▶ **Work request**
A faithful copy of the whole listing is the goal. Match it exactly.

○ ○ ○ ○

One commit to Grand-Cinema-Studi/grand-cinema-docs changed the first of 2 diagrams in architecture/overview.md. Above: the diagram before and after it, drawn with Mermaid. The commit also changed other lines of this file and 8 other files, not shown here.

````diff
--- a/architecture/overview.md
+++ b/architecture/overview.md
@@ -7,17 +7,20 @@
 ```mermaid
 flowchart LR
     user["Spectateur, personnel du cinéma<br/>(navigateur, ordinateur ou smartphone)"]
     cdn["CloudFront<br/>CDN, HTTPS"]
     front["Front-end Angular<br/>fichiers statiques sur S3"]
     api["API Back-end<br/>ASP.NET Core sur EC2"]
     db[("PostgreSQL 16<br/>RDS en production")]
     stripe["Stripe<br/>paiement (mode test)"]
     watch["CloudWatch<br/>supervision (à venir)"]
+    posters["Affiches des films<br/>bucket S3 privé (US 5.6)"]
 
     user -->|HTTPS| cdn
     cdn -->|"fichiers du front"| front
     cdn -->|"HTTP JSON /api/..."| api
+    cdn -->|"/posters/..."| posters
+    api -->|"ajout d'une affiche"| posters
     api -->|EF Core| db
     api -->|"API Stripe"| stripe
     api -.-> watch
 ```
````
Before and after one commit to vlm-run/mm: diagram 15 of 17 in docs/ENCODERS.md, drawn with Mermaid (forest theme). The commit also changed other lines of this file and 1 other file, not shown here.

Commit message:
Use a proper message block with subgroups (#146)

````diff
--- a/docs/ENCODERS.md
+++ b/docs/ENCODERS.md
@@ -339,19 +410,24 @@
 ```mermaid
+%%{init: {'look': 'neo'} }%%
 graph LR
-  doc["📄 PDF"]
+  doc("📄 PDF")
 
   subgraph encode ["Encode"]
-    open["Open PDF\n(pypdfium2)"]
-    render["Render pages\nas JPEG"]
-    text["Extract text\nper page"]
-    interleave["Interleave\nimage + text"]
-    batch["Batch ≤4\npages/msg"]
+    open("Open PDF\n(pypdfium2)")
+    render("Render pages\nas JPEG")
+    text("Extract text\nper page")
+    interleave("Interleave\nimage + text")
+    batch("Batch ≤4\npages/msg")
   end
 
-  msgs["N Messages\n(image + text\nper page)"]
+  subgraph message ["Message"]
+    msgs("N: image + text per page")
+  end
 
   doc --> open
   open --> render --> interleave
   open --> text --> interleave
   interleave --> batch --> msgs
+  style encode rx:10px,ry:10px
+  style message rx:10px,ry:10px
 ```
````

○ ○ ○ ○

▶ **Solution for this task**
One commit to Grand-Cinema-Studi/grand-cinema-docs changed the first of 2 diagrams in architecture/overview.md. Above: the diagram before and after it, drawn with Mermaid. The commit also changed other lines of this file and 8 other files, not shown here.

````diff
--- a/architecture/overview.md
+++ b/architecture/overview.md
@@ -7,17 +7,20 @@
 ```mermaid
 flowchart LR
     user["Spectateur, personnel du cinéma<br/>(navigateur, ordinateur ou smartphone)"]
     cdn["CloudFront<br/>CDN, HTTPS"]
     front["Front-end Angular<br/>fichiers statiques sur S3"]
     api["API Back-end<br/>ASP.NET Core sur EC2"]
     db[("PostgreSQL 16<br/>RDS en production")]
     stripe["Stripe<br/>paiement (mode test)"]
     watch["CloudWatch<br/>supervision (à venir)"]
+    posters["Affiches des films<br/>bucket S3 privé (US 5.6)"]
 
     user -->|HTTPS| cdn
     cdn -->|"fichiers du front"| front
     cdn -->|"HTTP JSON /api/..."| api
+    cdn -->|"/posters/..."| posters
+    api -->|"ajout d'une affiche"| posters
     api -->|EF Core| db
     api -->|"API Stripe"| stripe
     api -.-> watch
 ```
````
Before and after one commit to vlm-run/mm: diagram 15 of 17 in docs/ENCODERS.md, drawn with Mermaid (forest theme). The commit also changed other lines of this file and 1 other file, not shown here.

Commit message:
Use a proper message block with subgroups (#146)

````diff
--- a/docs/ENCODERS.md
+++ b/docs/ENCODERS.md
@@ -339,19 +410,24 @@
 ```mermaid
+%%{init: {'look': 'neo'} }%%
 graph LR
-  doc["📄 PDF"]
+  doc("📄 PDF")
 
   subgraph encode ["Encode"]
-    open["Open PDF\n(pypdfium2)"]
-    render["Render pages\nas JPEG"]
-    text["Extract text\nper page"]
-    interleave["Interleave\nimage + text"]
-    batch["Batch ≤4\npages/msg"]
+    open("Open PDF\n(pypdfium2)")
+    render("Render pages\nas JPEG")
+    text("Extract text\nper page")
+    interleave("Interleave\nimage + text")
+    batch("Batch ≤4\npages/msg")
   end
 
-  msgs["N Messages\n(image + text\nper page)"]
+  subgraph message ["Message"]
+    msgs("N: image + text per page")
+  end
 
   doc --> open
   open --> render --> interleave
   open --> text --> interleave
   interleave --> batch --> msgs
+  style encode rx:10px,ry:10px
+  style message rx:10px,ry:10px
 ```
````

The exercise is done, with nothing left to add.